The police just chased some guy down the street right outside my window. I’m not kidding. Ah, Bedford.

Tue 02

You Need This Book

Max Apathy and Other Small VictoriesFor the first time on this site, I’m about to plug a book that isn’t mine. I know! I feel like I’m growing as a person. Here’s what happened: I got sent this book pre-publication to see if I’d be interested in providing a quote for the back of the book. Apparently the theory is that if people see a quote by some author they’ve never heard of, they think, “Hmm… someone that obscure must know what he’s talking about.”

I get sent quite a few books this way, which is good, because I don’t have to pay for them, and bad, because I don’t get to choose them, and they tend to suck. So I end up on the backs of very few books. (If anyone has seen a book with “Meh, it kind of sucked. —Max Barry, author of Company” on it, though, please let me know.)

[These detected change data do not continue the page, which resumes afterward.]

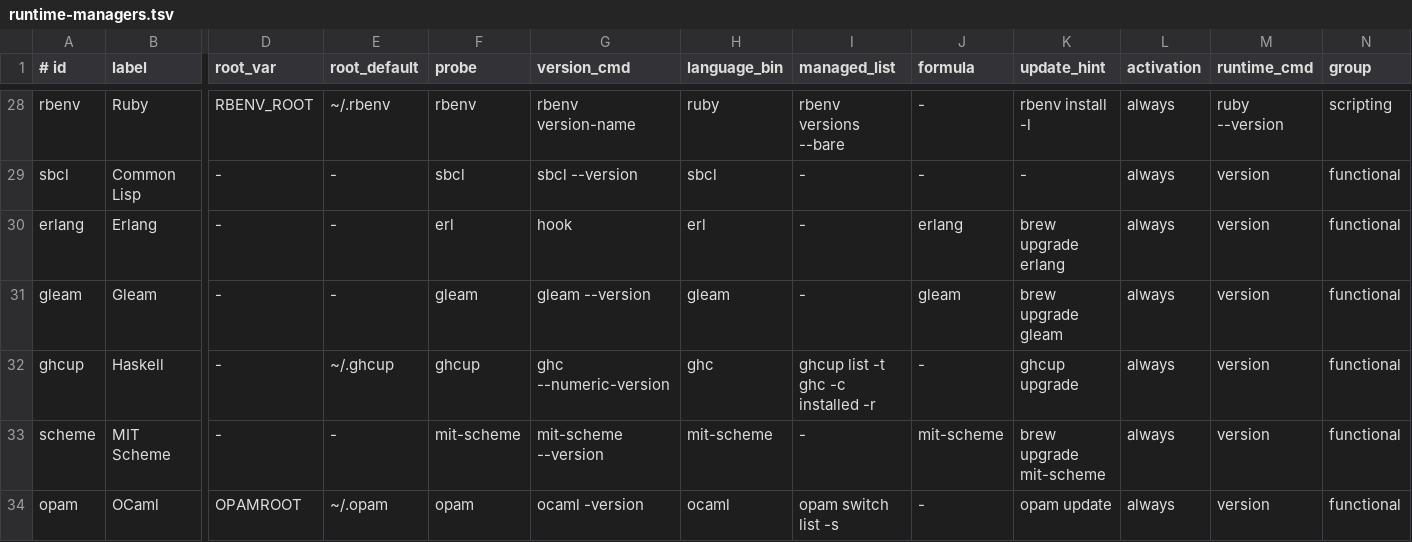
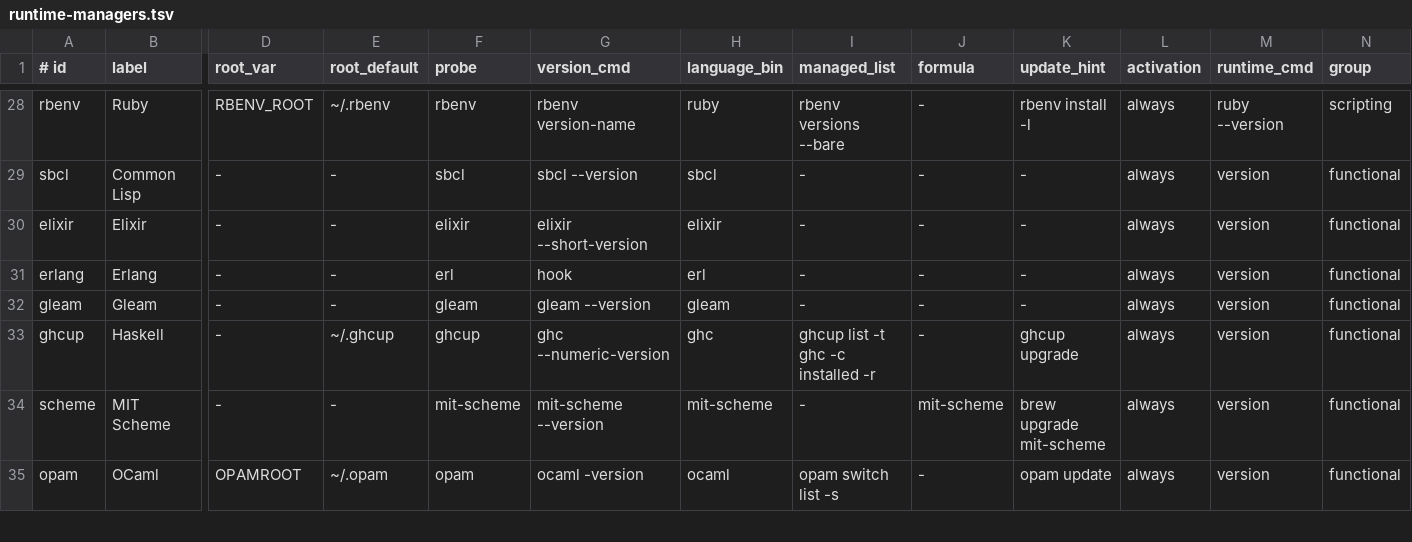
Before and after one commit to LCS-Dev-Ergos/Dotfiles, a TSV file: home/zsh/packages/runtime-managers.tsv, drawn as a sheet; only a part is shown, gaps mark what is left out; addresses are those after the commit; rows hold the shown columns only; the diff names each change by its address in the sheet, - before the commit and + after, or states it on an @@ line.

Commit message:
feat(beam): Own Erlang, Elixir and Gleam in Nix on one OTP release.
- Add home/dev/languages/beam with Erlang/OTP 29, Elixir 1.20, rebar3 and Gleam.
- Stop declaring Homebrew erlang and gleam.
- Register Elixir in devdoctor and drop the Homebrew update hints for Erlang and Gleam.

```diff
--- a/home/zsh/packages/runtime-managers.tsv
+++ b/home/zsh/packages/runtime-managers.tsv
+row 30: elixir | Elixir | - | - | elixir | elixir --short-version | elixir | - | - | - | always | version | functional
-J31 (formula): erlang
+J31 (formula): -
-K31 (update_hint): brew upgrade erlang
+K31 (update_hint): -
-J32 (formula): gleam
+J32 (formula): -
-K32 (update_hint): brew upgrade gleam
+K32 (update_hint): -
```
Also changed, not shown: 3 other files.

Then I got sent a book that was so good I thought they must have confused me with someone much more popular. Like maybe Jesus. This book rocked. It was the funniest novel I’d ever read. It was so good that when I finished reading it, I immediately read it again. And then a third time. It’s currently my favorite novel.

The book is Apathy and Other Small Victories, by Paul Neilan. It’s out in the US today. If you like my stuff, I seriously recommend that you get this. And if you don’t mind Chuck Palahniuk, either, a gaping hole in your life that you never knew existed is about to be filled. Go buy it. Now.

(Disclosure: I met Paul earlier this year, after I’d read his book. But he didn’t promise any sexual favors in exchange for me pumping up his book. Really, he wouldn’t be moved on that.)

Update: Paul has a blog!